Collection entries:
====
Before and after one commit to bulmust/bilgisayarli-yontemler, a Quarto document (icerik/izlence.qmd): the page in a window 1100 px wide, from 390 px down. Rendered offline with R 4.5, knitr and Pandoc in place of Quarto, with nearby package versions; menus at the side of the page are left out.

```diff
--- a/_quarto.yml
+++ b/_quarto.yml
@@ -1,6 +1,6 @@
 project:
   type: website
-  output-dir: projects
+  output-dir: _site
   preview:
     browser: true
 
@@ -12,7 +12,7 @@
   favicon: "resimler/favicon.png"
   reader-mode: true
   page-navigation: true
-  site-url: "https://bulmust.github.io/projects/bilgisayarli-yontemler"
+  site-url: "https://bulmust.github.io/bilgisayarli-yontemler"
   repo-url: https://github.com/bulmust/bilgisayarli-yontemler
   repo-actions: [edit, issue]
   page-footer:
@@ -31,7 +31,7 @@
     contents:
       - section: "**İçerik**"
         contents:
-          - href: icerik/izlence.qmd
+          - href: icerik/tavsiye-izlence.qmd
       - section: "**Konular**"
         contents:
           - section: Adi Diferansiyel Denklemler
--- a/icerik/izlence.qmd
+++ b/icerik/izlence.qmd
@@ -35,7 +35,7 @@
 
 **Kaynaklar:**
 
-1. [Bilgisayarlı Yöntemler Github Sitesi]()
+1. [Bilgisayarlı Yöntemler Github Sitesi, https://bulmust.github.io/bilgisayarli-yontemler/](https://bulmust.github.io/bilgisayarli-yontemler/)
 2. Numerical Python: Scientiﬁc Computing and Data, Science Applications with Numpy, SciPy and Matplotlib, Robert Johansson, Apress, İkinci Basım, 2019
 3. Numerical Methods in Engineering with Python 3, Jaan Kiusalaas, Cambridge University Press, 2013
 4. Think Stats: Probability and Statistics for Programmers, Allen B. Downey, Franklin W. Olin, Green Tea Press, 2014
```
====
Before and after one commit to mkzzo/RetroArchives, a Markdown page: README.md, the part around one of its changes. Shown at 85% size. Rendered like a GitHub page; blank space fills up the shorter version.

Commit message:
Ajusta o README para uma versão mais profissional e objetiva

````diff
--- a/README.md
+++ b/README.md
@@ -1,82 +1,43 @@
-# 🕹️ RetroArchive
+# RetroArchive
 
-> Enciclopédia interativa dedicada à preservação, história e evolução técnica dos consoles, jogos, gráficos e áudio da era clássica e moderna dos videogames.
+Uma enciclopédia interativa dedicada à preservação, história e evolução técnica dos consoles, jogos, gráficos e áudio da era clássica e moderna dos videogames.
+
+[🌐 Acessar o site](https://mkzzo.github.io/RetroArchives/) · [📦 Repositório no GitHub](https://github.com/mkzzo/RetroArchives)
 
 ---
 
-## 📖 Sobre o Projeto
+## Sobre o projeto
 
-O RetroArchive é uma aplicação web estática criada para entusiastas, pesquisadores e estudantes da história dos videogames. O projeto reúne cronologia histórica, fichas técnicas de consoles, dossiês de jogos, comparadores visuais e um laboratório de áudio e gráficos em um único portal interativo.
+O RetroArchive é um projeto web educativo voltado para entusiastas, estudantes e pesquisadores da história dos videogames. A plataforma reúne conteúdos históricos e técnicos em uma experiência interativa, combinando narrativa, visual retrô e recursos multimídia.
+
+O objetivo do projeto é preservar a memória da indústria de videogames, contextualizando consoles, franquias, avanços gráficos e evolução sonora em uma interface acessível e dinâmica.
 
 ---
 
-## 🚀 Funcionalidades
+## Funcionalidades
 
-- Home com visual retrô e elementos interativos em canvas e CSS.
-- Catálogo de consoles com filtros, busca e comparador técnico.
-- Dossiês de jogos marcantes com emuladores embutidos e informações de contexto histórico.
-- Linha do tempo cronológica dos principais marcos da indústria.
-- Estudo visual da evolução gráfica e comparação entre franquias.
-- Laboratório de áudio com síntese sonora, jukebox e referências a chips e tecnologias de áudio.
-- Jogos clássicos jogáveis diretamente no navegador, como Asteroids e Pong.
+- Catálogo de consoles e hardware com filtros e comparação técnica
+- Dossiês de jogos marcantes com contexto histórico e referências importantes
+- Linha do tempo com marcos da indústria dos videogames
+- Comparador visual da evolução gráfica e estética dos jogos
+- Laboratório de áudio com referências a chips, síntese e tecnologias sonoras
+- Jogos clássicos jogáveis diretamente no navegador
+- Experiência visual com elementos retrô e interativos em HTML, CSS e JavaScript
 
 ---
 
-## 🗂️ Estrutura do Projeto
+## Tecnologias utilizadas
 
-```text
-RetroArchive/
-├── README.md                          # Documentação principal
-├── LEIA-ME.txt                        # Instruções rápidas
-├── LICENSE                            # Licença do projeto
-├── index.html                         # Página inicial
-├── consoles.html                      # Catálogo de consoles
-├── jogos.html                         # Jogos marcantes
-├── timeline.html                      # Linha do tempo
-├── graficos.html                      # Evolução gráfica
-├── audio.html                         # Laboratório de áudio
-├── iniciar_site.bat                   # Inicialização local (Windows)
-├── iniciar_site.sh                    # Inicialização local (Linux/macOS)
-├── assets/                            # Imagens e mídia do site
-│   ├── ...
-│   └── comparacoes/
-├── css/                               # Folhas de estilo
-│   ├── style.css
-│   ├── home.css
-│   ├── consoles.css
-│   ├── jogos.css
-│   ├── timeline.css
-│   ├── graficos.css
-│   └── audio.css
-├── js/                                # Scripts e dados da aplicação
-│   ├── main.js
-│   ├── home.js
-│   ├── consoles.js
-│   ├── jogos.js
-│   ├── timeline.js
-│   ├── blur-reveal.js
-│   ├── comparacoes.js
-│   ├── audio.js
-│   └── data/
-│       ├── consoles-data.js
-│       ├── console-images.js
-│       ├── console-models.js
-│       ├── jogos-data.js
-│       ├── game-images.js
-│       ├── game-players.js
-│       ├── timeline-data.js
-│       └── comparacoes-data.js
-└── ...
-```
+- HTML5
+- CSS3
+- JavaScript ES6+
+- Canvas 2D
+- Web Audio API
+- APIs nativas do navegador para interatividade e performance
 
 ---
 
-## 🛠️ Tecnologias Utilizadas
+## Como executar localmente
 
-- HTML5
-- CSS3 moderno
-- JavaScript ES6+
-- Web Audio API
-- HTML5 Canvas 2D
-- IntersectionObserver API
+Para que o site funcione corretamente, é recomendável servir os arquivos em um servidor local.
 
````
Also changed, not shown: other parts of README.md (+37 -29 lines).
====
Task instructions -> Whenever a line of the data above includes the word "interativos", copy that line.

Solution to the exercise ->
-- Home com visual retrô e elementos interativos em canvas e CSS.
+- Experiência visual com elementos retrô e interativos em HTML, CSS e JavaScript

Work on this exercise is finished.